Age-related macular degeneration involves changes to the macula, or central part of the retina, inside the eye. These changes gradually lead to vision distortion and vision loss, which cannot usually be reversed.

Age-related macular degeneration comes in two forms:

Dry form

The dry form of macular degeneration involves the formation of drusen (small yellowish deposits) on the macula. This drusen causes distortions in your vision, and over time can lead to central vision loss.

Wet form

The wet form of macular degeneration involves abnormal blood vessel growth in the macula.

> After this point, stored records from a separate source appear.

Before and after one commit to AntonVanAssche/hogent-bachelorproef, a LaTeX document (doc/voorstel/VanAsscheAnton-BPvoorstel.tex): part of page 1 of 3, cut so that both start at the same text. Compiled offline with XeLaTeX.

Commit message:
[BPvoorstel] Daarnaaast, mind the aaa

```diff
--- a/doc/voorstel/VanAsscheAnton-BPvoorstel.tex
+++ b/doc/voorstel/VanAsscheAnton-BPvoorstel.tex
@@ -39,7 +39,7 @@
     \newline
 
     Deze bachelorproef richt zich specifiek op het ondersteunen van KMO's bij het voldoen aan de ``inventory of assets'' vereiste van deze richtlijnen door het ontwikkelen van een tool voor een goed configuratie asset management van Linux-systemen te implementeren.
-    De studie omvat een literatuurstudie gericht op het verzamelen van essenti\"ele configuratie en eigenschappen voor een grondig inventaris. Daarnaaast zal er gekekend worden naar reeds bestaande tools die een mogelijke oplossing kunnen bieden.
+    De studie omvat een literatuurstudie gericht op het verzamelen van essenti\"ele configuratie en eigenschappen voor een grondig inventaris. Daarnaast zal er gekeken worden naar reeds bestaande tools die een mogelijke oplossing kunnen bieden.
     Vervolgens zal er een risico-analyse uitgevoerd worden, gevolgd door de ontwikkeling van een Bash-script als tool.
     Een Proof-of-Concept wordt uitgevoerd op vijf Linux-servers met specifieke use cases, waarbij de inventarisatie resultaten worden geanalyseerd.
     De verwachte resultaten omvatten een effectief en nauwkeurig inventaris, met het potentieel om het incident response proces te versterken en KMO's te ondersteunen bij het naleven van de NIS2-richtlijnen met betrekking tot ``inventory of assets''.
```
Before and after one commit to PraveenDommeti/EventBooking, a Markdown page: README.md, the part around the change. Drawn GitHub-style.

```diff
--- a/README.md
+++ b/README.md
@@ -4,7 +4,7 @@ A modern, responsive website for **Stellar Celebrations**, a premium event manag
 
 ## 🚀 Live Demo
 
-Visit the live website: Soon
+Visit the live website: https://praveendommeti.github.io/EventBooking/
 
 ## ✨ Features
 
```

This abnormal blood vessel growth eventually leads to scar tissue forming, which can cause blind spots or central vision loss.

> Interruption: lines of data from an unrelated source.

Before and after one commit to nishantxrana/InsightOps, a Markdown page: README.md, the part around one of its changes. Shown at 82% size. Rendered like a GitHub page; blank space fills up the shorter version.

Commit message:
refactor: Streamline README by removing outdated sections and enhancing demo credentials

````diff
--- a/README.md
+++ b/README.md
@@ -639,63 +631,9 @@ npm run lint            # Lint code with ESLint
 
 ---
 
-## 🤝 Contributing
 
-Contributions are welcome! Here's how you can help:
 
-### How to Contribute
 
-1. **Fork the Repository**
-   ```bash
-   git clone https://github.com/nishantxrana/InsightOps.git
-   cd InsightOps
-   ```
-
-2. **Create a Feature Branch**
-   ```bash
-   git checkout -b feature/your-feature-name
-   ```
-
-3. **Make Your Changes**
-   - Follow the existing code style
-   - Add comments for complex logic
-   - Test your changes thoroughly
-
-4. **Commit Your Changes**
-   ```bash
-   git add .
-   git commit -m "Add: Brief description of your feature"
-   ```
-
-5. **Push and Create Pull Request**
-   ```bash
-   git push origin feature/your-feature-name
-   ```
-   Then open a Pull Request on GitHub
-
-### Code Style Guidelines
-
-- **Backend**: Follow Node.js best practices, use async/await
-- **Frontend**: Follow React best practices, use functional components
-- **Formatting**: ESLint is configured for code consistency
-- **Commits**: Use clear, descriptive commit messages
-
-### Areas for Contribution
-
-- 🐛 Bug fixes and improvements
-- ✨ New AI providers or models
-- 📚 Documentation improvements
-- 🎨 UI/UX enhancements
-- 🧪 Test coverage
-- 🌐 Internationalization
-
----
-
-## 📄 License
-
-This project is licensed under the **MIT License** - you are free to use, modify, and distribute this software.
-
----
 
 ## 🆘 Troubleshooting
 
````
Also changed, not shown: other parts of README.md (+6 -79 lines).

The wet form of macular degeneration is much less common, but much more serious, than the dry form.

Risk Factors for Macular Degeneration

  • Age (over age 60)
  • Smoking
  • High Blood Pressure
  • High Cholesterol
  • Heredity
  • Diabetes

Testing for Macular Degeneration

Dr. Davis can detect macular degeneration during your regular eye health exam. The presence of drusen and abnormal blood vessel growth on the macula can be observed by looking at the retina. Other tests may reveal distortions in your vision that are also signs of macular degeneration.


There are several treatments that may slow the progression of macular degeneration.

Some drugs block the growth of abnormal blood vessels, and may even restore some vision lost to macular degeneration. These drugs are used in the treatment of wet macular degeneration.

Certain vitamins may help prevent macular degeneration. Ask Dr. Davis for current recommendations based on the latest studies.

Laser surgery can be used to stop the growth of, or even destroy abnormal blood vessels in the retina.

Links to more information on macular degeneration

American Optometric Association – Macular Degeneration
All About Vision – Macular Degeneration

Diabetic Eye Disease

Diabetic Retinopathy

Diabetic retinopathy is a condition that can develop when you have diabetes. The retina (where light is focused in the eye) contains many very small blood vessels, and in diabetic patients, these blood vessels may grow abnormally or begin to burst. This will eventually cause changes in vision and loss of vision, but by the time the patient notices these changes, it may be too late. Regular eye exams are very important for diabetic patients to make sure any changes are caught early.

Treatment and Prevention

The best way to prevent diabetic retinopathy is through careful control of blood sugar levels.

Once diabetic retinopathy begins, the best treatments usually involve laser surgery to slow the progression.

Links to more information on diabetes and the eye

American Optometric Association – Diabetic Retinopathy

American Diabetes Association – Eye Complications

Heart Disease and the Eyes

High Blood Pressure

High blood pressure can lead to damage to the retina (the back part of the eye where light is focused). Dr. Davis can see this damage during your regular eye health exam, and may even see signs of this before you know you have anything wrong. Working with your family physician, Dr. Davis can make recommendations to reduce the chances of severe vision loss due to high blood pressure.

High Cholesterol

High cholesterol can cause a variety of eye-related problems. Some of these problems can be observed during your regular eye health exam. If Dr. Davis notices any of these problems, she may request that you follow up with your primary care provider to find ways to manage your high cholesterol levels.

Contact Us

  • (507) 642-3853 (phone)
  • (507) 412-5682 (text)
  • (507) 642-3854 (fax)
  • 115 Drew Avenue SE, Suite 201 Madelia, MN 56062
  • info@madeliaeyes.com


Sunday  Closed
Monday  9 a.m. – 5 p.m.
Tuesday  10 a.m. – 6 p.m.
Wednesday  9 a.m. – 5 p.m.
Thursday  10 a.m. – 6 p.m.
Friday  9 a.m. – 12 p.m.
Saturday  Closed